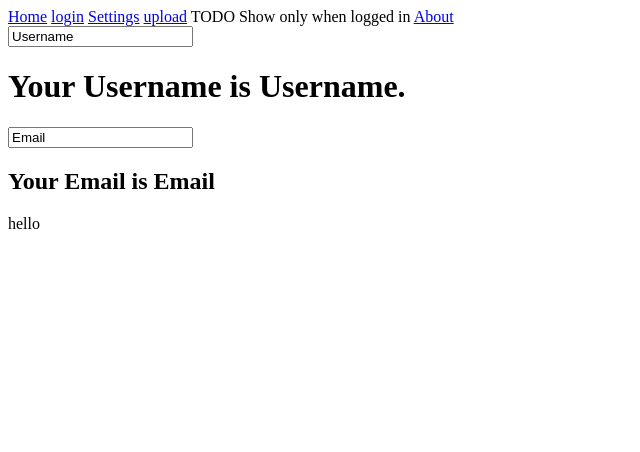
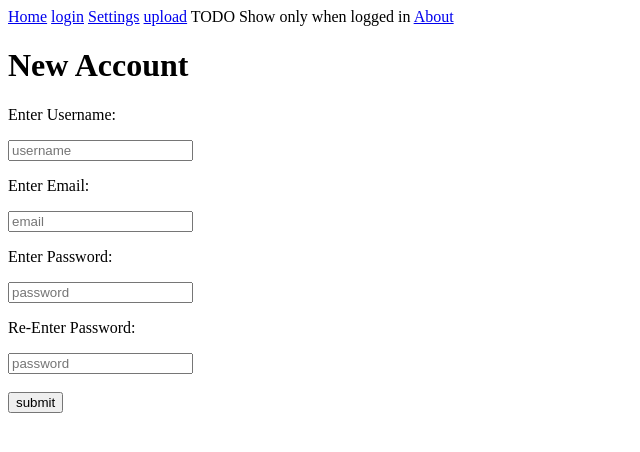
Before and after one commit to Thatcherwood/SnapDisco, a SvelteKit app in the folder SnapDisco/: page /signup in a window 1280 px wide. Shown: the top 452 px of the page, without its empty margins (0-640 px from the left). Built offline with nearby package versions, Linux system fonts and the light colour scheme; no server answers; the database is empty.

Commit message:
input validation for signup page

```diff
--- a/SnapDisco/src/routes/signup/+page.server.ts
+++ b/SnapDisco/src/routes/signup/+page.server.ts
@@ -1,17 +1,22 @@
 import { PrismaClient } from '@prisma/client'
 import {v4 as uuidv4 } from 'uuid'
 import newUsername from './+page.svelte'
+import newUserEmail from './+page.svelte'
+import password from './+page.svelte'
 
 const prisma = new PrismaClient()
 
+const addUsername = newUsername.toString();
+const addUserEmail = newUserEmail.toString();
+const addUserPassword = password.toString();
 
 async function main() {
   const user = await prisma.user.create({
     data: {
       id: uuidv4(),
-      name: '',//newUsername,
-      email: '',
-      password: ''
+      name: addUsername,
+      email: addUserEmail,
+      password: addUserPassword
     },
   })
   console.log(user)
--- a/SnapDisco/src/routes/signup/+page.svelte
+++ b/SnapDisco/src/routes/signup/+page.svelte
@@ -1,16 +1,39 @@
 <script lang="ts">
+	export let newUsername = '';
 
-    let newUsername = 'Username';
-    export { newUsername }
+	export let newUserEmail = '';
 
-    let newUserEmail = 'Email';
-    export {newUserEmail}
+	export let password = '';
+
+    let verifyPassword1 = document.getElementsByName("password")
+    let verifyPassword2 = document.getElementsByName("password-verify")
+    let passwordMatch = false
+
+    if (verifyPassword1 === verifyPassword2) {
+        passwordMatch = true; //TODO read this value on submit!
+    }
+
 </script>
 
-<input bind:value={newUsername}>
-<h1>Your Username is {newUsername}.</h1>
+<h1>New Account</h1>
 
-<input bind:value={newUserEmail}>
-<h2>Your Email is {newUserEmail}</h2>
+<form method="POST">
+	<label>
+		<p>Enter Username:</p>
+		<input name="username" bind:value={newUsername} placeholder="username" />
 
-    <p>hello</p>
+		<p>Enter Email:</p>
+		<input name="email" bind:value={newUserEmail} placeholder="email" type="email" required />
+
+		<p>Enter Password:</p>
+		<input name="password" bind:value={password} placeholder="password" type="password" required />
+
+        <p>Re-Enter Password:</p>
+		<input name="password-verify" bind:value={password} placeholder="password" type="password" required />
+
+
+		<br />
+		<br />
+		<input type="submit" value="submit" />
+	</label>
+</form>
```
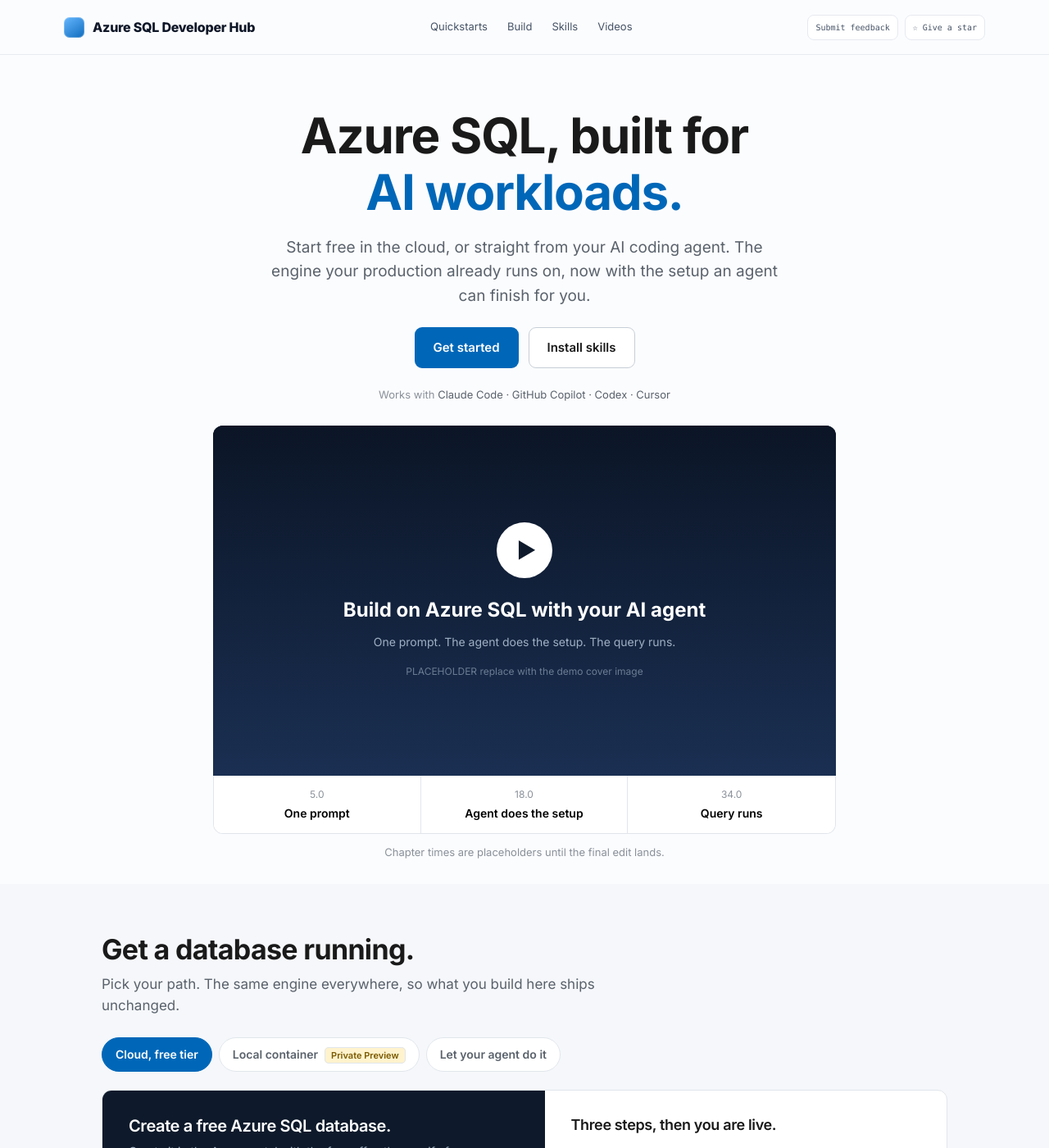
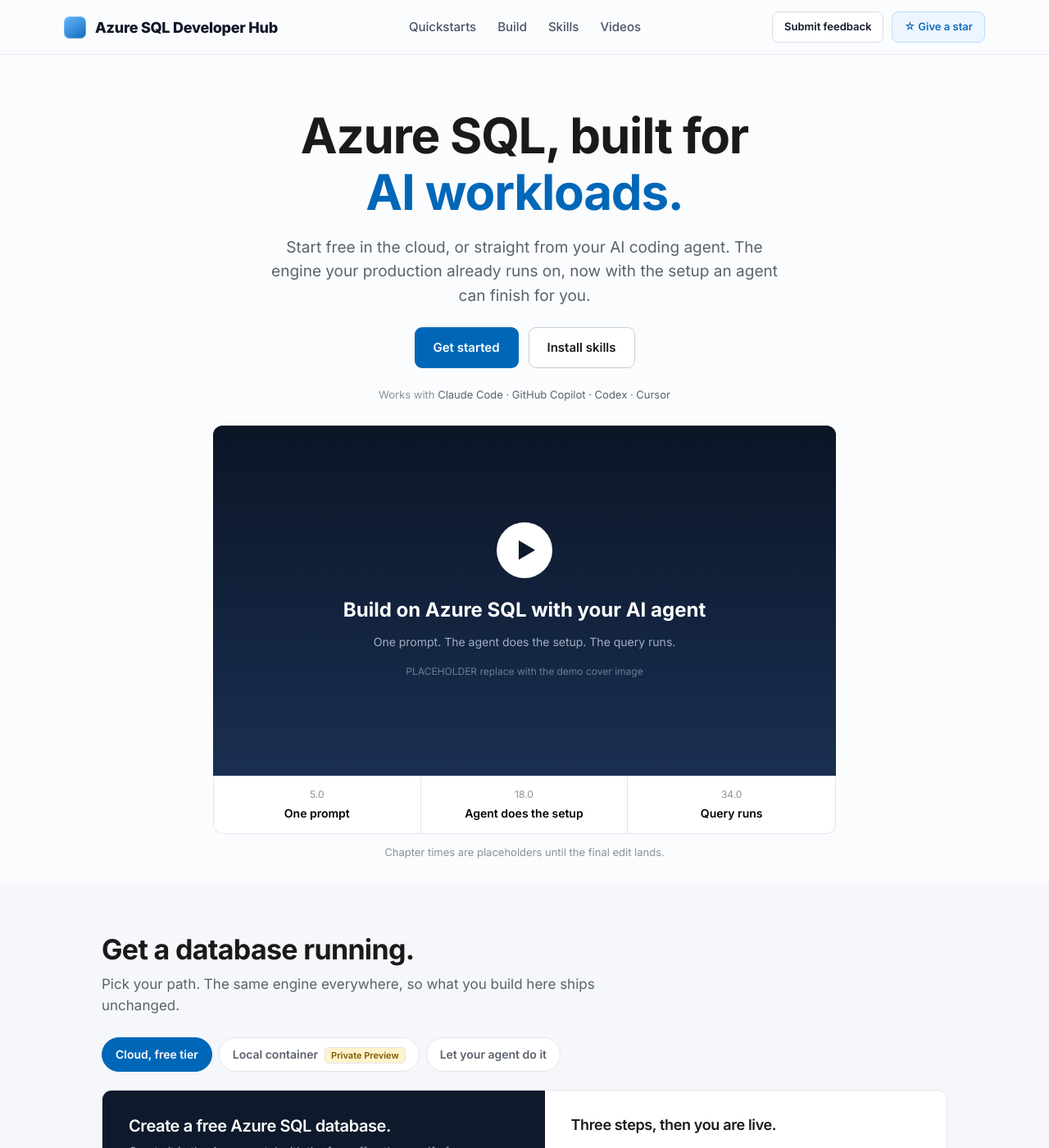
Before and after one commit to microsoft/azure-sql-dev-hub, a Jekyll site: the page built from index.md, in a window 1280 px wide and 1400 px high. Shown: the whole window at 82% size. Built offline with Jekyll 4.4.1, drawn with Linux system fonts in a browser that asks for light colours.

Commit message:
Nav: larger header type, distinguish the two actions
Brand 16 to 18px and nav links 13 to 15px. The utility style was built
for the old .md / llms.txt chips, so feedback and star inherited 10px
monospace and read as small print next to the nav. They are buttons now:
feedback neutral, star tinted blue.

Co-Authored-By: Claude Opus 5 (1M context) <noreply@anthropic.com>

```diff
--- a/_includes/nav.html
+++ b/_includes/nav.html
@@ -13,7 +13,7 @@
     </div>
     <div class="navright">
       <a class="utility" href="https://microsoft.qualtrics.com/jfe/form/SV_9ytUzrnNnbcxPlI" target="_blank" rel="noopener" data-event="nav_feedback">Submit feedback</a>
-      <a class="utility" href="{{ site.repo | default: 'https://github.com/microsoft/azure-sql-dev-hub' }}" target="_blank" rel="noopener" data-event="nav_star">&#9734; Give a star</a>
+      <a class="utility star" href="{{ site.repo | default: 'https://github.com/microsoft/azure-sql-dev-hub' }}" target="_blank" rel="noopener" data-event="nav_star">&#9734; Give a star</a>
     </div>
   </div>
 </nav>
--- a/assets/css/main.scss
+++ b/assets/css/main.scss
@@ -63,20 +63,25 @@ section[id],footer[id],.alias-anchor,.prose h2[id],.prose h3[id]{scroll-margin-t
   border-bottom:1px solid rgba(229,233,239,.9);
 }
 .navin{height:66px;display:flex;align-items:center;justify-content:space-between;gap:20px}
-.brand{display:flex;align-items:center;gap:10px;font-weight:800;letter-spacing:-.015em;white-space:nowrap}
+.brand{display:flex;align-items:center;gap:11px;font-size:18px;font-weight:800;letter-spacing:-.015em;white-space:nowrap}
 .logo{
-  width:25px;height:25px;border-radius:7px;
+  width:27px;height:27px;border-radius:7px;
   background:linear-gradient(145deg,#66b7ff,#0f6cbd);
   box-shadow:inset 0 0 0 1px rgba(255,255,255,.25)
 }
-.navlinks{display:flex;gap:24px;align-items:center;color:#475467;font-size:13px}
+.navlinks{display:flex;gap:26px;align-items:center;color:#475467;font-size:15px;font-weight:500}
 .navlinks a:hover{color:var(--text)}
-.navright{display:flex;gap:8px}
+.navright{display:flex;gap:10px;align-items:center}
+/* Nav actions read as buttons, not as more nav links: feedback is the neutral
+   secondary, the star is tinted blue so the two are told apart at a glance. */
 .utility{
-  border:1px solid var(--line);background:#fff;border-radius:8px;padding:7px 9px;
-  font-family:var(--font-mono);font-size:10px;color:#475467
+  display:inline-flex;align-items:center;gap:6px;
+  border:1px solid var(--line2);background:#fff;border-radius:8px;padding:8px 14px;
+  font-size:13px;font-weight:600;color:var(--text);white-space:nowrap
 }
-.utility:hover{border-color:var(--line2);color:var(--text)}
+.utility:hover{background:var(--surface2);border-color:#c3ccd8}
+.utility.star{background:var(--blueSoft);border-color:#bcdcfb;color:var(--blue)}
+.utility.star:hover{background:#e3f0fd;border-color:var(--blue);color:var(--blue2)}
 
 /* ---------- hero ---------- */
 .hero{padding:92px 0 92px}
```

·····

Task to complete: Which lines in the listing hold the word "page"? Copy them out.

Response area:
Before and after one commit to Thatcherwood/SnapDisco, a SvelteKit app in the folder SnapDisco/: page /signup in a window 1280 px wide. Shown: the top 452 px of the page, without its empty margins (0-640 px from the left). Built offline with nearby package versions, Linux system fonts and the light colour scheme; no server answers; the database is empty.
input validation for signup page
--- a/SnapDisco/src/routes/signup/+page.server.ts
+++ b/SnapDisco/src/routes/signup/+page.server.ts
 import newUsername from './+page.svelte'
+import newUserEmail from './+page.svelte'
+import password from './+page.svelte'
--- a/SnapDisco/src/routes/signup/+page.svelte
+++ b/SnapDisco/src/routes/signup/+page.svelte
Before and after one commit to microsoft/azure-sql-dev-hub, a Jekyll site: the page built from index.md, in a window 1280 px wide and 1400 px high. Shown: the whole window at 82% size. Built offline with Jekyll 4.4.1, drawn with Linux system fonts in a browser that asks for light colours.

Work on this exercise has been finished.